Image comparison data
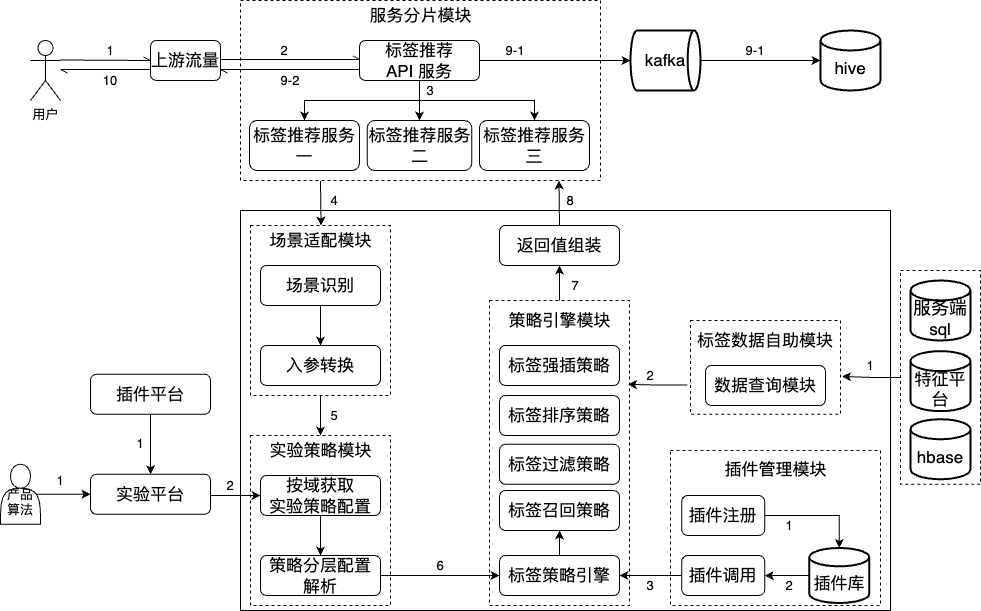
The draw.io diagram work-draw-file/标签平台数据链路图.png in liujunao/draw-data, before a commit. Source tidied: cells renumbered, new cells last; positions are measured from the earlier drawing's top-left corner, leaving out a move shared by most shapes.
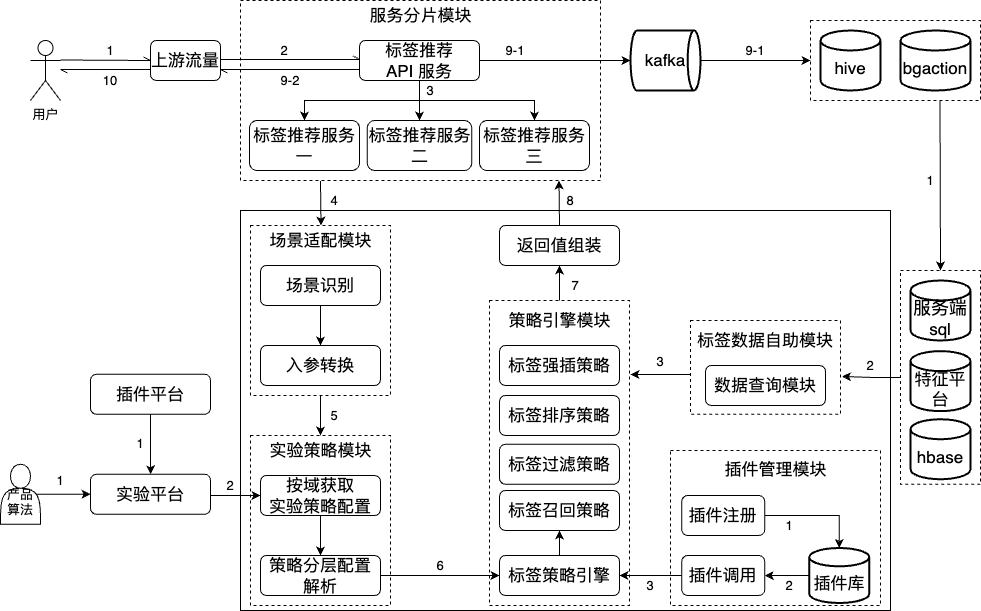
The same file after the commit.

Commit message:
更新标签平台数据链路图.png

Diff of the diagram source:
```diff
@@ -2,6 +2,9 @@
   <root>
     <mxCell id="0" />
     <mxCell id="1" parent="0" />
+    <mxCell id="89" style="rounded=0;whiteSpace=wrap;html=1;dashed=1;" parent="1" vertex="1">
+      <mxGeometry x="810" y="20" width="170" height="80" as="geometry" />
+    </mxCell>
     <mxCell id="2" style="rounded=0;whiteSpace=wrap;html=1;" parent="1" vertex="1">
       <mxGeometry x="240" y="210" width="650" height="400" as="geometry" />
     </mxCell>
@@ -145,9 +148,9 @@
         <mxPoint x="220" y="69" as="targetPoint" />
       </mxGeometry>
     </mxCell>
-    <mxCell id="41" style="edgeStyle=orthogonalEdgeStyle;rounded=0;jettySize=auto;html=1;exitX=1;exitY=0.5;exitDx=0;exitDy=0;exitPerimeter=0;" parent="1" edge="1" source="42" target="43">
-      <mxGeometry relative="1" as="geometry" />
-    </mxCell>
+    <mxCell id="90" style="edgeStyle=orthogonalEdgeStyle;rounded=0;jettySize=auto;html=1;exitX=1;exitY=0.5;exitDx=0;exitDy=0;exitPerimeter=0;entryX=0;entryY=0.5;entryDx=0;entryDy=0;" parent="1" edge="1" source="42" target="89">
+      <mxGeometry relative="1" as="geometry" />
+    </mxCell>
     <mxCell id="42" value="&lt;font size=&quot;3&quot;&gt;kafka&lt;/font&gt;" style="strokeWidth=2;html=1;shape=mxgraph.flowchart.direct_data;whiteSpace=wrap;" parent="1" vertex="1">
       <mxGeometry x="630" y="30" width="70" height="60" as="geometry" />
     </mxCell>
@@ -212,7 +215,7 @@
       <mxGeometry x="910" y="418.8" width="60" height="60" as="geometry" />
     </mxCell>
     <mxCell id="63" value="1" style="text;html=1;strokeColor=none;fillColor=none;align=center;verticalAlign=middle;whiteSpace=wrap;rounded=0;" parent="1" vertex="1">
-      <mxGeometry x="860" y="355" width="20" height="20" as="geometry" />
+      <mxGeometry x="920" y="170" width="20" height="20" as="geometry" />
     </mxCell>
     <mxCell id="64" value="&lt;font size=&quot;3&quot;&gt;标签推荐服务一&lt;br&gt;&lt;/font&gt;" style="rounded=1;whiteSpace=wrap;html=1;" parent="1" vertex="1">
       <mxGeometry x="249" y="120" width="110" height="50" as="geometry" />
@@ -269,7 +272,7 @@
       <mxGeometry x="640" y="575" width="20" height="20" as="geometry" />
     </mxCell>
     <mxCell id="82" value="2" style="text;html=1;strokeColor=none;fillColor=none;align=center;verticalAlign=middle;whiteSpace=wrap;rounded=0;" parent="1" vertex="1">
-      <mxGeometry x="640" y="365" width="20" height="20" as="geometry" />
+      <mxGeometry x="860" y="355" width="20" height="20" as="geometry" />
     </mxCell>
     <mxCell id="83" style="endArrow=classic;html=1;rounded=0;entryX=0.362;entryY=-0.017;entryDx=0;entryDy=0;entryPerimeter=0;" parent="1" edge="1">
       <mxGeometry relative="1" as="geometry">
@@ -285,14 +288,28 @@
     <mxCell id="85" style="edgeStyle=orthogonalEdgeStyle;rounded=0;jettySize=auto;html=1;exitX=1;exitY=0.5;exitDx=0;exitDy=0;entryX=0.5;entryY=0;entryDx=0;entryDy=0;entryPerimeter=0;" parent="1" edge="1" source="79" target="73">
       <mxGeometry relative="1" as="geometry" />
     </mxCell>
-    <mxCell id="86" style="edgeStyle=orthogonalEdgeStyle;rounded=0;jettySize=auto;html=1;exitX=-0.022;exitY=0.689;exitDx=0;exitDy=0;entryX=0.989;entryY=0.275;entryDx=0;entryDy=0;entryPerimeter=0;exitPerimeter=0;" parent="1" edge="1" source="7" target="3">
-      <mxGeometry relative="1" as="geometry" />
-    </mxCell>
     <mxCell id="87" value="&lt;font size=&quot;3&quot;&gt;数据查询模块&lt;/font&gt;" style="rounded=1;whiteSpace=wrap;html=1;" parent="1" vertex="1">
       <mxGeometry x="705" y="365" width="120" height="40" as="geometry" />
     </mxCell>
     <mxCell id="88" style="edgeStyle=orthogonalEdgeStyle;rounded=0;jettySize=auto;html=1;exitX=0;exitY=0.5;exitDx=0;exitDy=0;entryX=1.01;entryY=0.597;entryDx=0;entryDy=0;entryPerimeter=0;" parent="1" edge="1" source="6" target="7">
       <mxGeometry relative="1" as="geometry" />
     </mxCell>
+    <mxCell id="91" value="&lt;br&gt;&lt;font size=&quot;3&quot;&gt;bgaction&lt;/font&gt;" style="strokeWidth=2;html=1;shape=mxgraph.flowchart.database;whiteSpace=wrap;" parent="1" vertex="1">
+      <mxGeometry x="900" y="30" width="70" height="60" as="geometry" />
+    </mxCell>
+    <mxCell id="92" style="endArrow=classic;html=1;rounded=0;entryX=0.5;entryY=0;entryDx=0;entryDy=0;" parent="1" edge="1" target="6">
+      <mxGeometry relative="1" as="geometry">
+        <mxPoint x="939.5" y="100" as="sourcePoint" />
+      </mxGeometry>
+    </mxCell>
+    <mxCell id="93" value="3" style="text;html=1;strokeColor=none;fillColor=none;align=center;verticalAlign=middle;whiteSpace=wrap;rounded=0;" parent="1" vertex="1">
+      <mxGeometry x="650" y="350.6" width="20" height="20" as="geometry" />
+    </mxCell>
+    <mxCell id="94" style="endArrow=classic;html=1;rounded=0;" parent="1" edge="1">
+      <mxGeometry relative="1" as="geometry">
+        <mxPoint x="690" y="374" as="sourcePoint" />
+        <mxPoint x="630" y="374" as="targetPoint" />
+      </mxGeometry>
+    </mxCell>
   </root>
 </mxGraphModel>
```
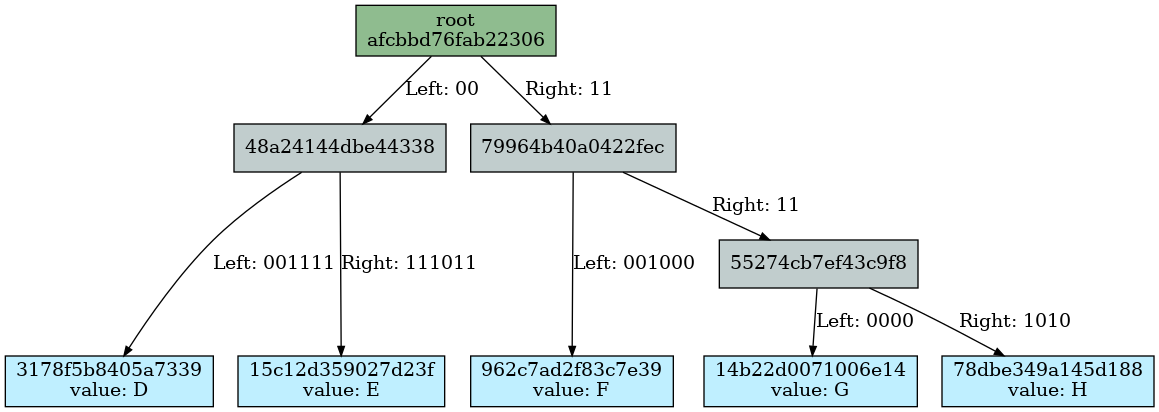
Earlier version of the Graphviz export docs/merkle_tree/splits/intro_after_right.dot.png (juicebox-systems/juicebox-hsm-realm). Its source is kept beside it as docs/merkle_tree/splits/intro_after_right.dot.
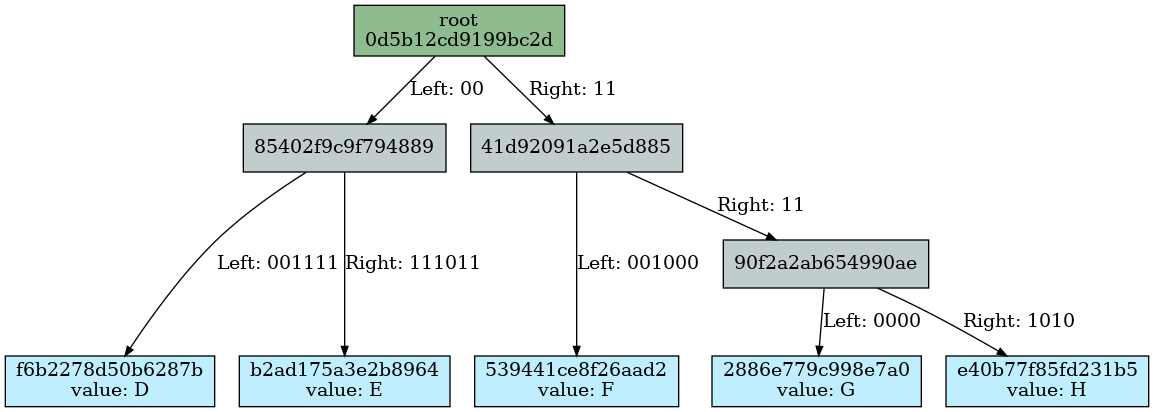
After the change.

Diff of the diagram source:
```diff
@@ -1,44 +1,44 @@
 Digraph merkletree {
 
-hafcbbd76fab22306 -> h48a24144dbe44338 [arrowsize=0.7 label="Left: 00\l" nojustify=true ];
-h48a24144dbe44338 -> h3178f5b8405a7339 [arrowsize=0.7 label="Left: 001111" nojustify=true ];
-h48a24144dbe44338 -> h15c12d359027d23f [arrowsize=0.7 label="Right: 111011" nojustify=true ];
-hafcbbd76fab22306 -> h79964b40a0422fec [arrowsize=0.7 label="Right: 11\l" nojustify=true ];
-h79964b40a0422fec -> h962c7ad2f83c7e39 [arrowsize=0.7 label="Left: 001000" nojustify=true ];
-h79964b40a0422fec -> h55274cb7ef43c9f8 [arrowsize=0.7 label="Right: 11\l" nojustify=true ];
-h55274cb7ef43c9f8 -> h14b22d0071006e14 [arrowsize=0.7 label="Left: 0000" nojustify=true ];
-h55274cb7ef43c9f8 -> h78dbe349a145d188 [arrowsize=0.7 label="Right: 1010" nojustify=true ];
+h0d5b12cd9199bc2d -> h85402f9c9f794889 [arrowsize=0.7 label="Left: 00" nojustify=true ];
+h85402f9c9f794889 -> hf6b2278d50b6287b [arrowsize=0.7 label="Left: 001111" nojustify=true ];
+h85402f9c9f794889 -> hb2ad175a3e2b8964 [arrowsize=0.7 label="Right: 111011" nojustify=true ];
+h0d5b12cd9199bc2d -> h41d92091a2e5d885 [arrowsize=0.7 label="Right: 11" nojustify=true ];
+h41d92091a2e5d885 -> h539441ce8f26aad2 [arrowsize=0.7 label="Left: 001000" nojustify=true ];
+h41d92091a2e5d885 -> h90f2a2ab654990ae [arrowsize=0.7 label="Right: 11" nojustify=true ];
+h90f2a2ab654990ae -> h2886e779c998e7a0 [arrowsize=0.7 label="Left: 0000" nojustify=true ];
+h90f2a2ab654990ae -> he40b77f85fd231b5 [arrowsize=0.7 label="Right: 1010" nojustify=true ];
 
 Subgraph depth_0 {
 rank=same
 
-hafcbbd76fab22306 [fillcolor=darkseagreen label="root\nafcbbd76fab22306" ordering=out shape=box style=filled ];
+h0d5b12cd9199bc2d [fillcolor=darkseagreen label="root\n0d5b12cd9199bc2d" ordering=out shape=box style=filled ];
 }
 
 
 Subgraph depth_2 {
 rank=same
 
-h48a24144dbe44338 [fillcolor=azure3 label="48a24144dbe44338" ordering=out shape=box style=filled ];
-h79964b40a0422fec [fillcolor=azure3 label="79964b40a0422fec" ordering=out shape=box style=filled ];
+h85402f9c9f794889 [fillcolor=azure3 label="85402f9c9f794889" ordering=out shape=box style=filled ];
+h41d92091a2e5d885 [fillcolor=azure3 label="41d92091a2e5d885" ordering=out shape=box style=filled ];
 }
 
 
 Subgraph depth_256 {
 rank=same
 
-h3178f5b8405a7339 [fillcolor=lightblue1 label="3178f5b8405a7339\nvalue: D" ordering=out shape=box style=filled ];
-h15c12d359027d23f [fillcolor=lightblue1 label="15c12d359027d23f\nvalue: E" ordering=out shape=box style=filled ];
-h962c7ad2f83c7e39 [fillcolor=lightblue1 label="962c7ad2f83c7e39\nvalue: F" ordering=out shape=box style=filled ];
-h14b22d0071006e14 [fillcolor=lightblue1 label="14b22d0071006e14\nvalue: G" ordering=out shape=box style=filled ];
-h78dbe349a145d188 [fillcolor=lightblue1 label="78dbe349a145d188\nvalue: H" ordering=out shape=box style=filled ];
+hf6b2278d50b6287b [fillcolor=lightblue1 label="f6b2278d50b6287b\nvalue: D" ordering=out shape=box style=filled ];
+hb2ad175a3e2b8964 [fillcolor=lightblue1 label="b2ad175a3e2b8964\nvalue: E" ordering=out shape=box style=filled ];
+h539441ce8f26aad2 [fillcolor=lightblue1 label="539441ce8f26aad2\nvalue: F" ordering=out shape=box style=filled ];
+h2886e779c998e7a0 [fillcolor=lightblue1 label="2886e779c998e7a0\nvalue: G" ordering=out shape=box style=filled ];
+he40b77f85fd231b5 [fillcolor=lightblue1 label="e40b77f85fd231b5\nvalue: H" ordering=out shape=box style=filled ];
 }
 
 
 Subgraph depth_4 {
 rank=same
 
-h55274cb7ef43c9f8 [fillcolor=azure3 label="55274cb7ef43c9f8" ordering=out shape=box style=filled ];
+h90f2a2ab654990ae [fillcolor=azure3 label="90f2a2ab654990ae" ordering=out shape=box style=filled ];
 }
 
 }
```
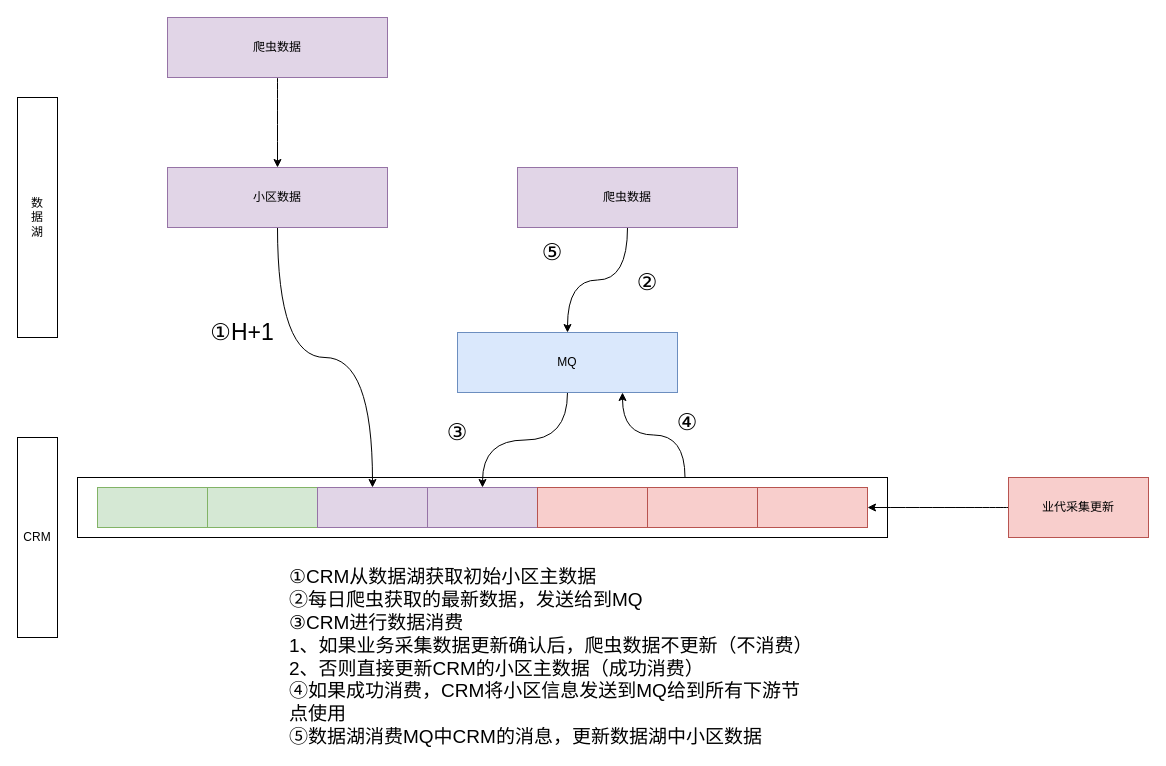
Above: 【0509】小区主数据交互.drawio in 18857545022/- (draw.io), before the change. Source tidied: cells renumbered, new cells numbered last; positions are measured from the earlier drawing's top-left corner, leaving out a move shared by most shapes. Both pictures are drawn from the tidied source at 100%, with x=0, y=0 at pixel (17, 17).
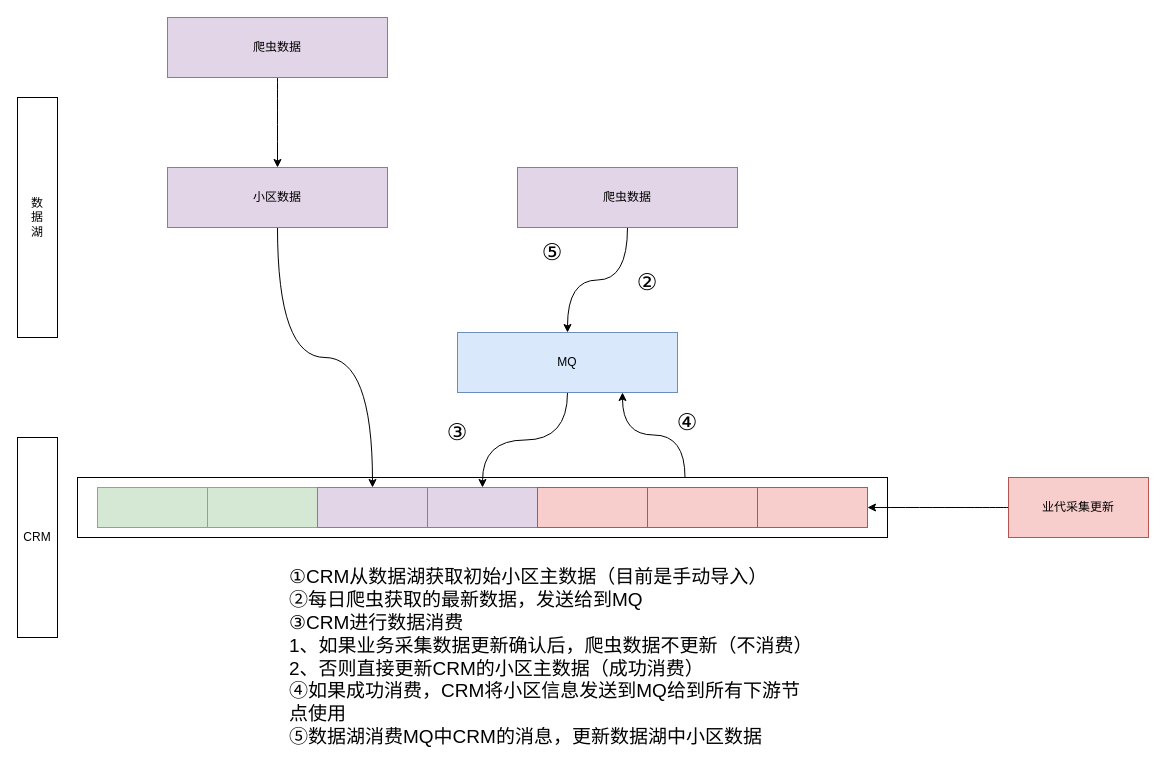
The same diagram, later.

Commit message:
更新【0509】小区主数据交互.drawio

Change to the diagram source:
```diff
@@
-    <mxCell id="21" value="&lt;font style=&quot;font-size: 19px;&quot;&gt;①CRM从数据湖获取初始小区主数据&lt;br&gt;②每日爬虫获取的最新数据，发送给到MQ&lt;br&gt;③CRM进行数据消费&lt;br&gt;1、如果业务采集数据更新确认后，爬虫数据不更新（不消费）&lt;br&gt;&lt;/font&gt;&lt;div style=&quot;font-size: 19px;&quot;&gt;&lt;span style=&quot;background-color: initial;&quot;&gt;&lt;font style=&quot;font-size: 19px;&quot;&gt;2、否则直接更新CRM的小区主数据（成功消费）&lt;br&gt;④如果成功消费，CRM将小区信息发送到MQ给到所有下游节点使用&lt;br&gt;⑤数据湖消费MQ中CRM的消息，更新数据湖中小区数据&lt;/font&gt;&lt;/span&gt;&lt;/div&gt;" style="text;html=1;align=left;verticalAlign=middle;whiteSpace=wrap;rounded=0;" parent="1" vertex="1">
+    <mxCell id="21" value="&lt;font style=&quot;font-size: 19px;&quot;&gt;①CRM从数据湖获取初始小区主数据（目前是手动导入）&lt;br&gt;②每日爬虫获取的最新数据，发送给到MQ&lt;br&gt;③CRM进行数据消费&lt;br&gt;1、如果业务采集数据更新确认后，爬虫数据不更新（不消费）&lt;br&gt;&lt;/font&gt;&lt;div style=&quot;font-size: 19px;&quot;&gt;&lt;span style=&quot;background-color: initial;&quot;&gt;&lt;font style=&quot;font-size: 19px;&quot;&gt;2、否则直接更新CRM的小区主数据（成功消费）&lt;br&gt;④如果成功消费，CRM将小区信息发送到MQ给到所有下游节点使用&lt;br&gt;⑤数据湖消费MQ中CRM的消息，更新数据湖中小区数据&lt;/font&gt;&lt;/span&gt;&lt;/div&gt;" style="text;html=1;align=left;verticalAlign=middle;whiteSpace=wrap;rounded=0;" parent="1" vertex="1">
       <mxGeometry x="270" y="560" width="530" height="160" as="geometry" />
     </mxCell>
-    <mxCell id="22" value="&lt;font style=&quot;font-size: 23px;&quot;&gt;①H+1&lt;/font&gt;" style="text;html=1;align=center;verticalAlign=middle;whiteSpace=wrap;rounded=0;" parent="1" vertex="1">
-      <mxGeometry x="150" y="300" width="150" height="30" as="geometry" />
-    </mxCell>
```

- _What needs to be done_: Your answer should consist of every line from the entries that holds "entryDy".

- _Exercise solution_:
+    <mxCell id="90" style="edgeStyle=orthogonalEdgeStyle;rounded=0;jettySize=auto;html=1;exitX=1;exitY=0.5;exitDx=0;exitDy=0;exitPerimeter=0;entryX=0;entryY=0.5;entryDx=0;entryDy=0;" parent="1" edge="1" source="42" target="89">
     <mxCell id="83" style="endArrow=classic;html=1;rounded=0;entryX=0.362;entryY=-0.017;entryDx=0;entryDy=0;entryPerimeter=0;" parent="1" edge="1">
     <mxCell id="85" style="edgeStyle=orthogonalEdgeStyle;rounded=0;jettySize=auto;html=1;exitX=1;exitY=0.5;exitDx=0;exitDy=0;entryX=0.5;entryY=0;entryDx=0;entryDy=0;entryPerimeter=0;" parent="1" edge="1" source="79" target="73">
-    <mxCell id="86" style="edgeStyle=orthogonalEdgeStyle;rounded=0;jettySize=auto;html=1;exitX=-0.022;exitY=0.689;exitDx=0;exitDy=0;entryX=0.989;entryY=0.275;entryDx=0;entryDy=0;entryPerimeter=0;exitPerimeter=0;" parent="1" edge="1" source="7" target="3">
     <mxCell id="88" style="edgeStyle=orthogonalEdgeStyle;rounded=0;jettySize=auto;html=1;exitX=0;exitY=0.5;exitDx=0;exitDy=0;entryX=1.01;entryY=0.597;entryDx=0;entryDy=0;entryPerimeter=0;" parent="1" edge="1" source="6" target="7">
+    <mxCell id="92" style="endArrow=classic;html=1;rounded=0;entryX=0.5;entryY=0;entryDx=0;entryDy=0;" parent="1" edge="1" target="6">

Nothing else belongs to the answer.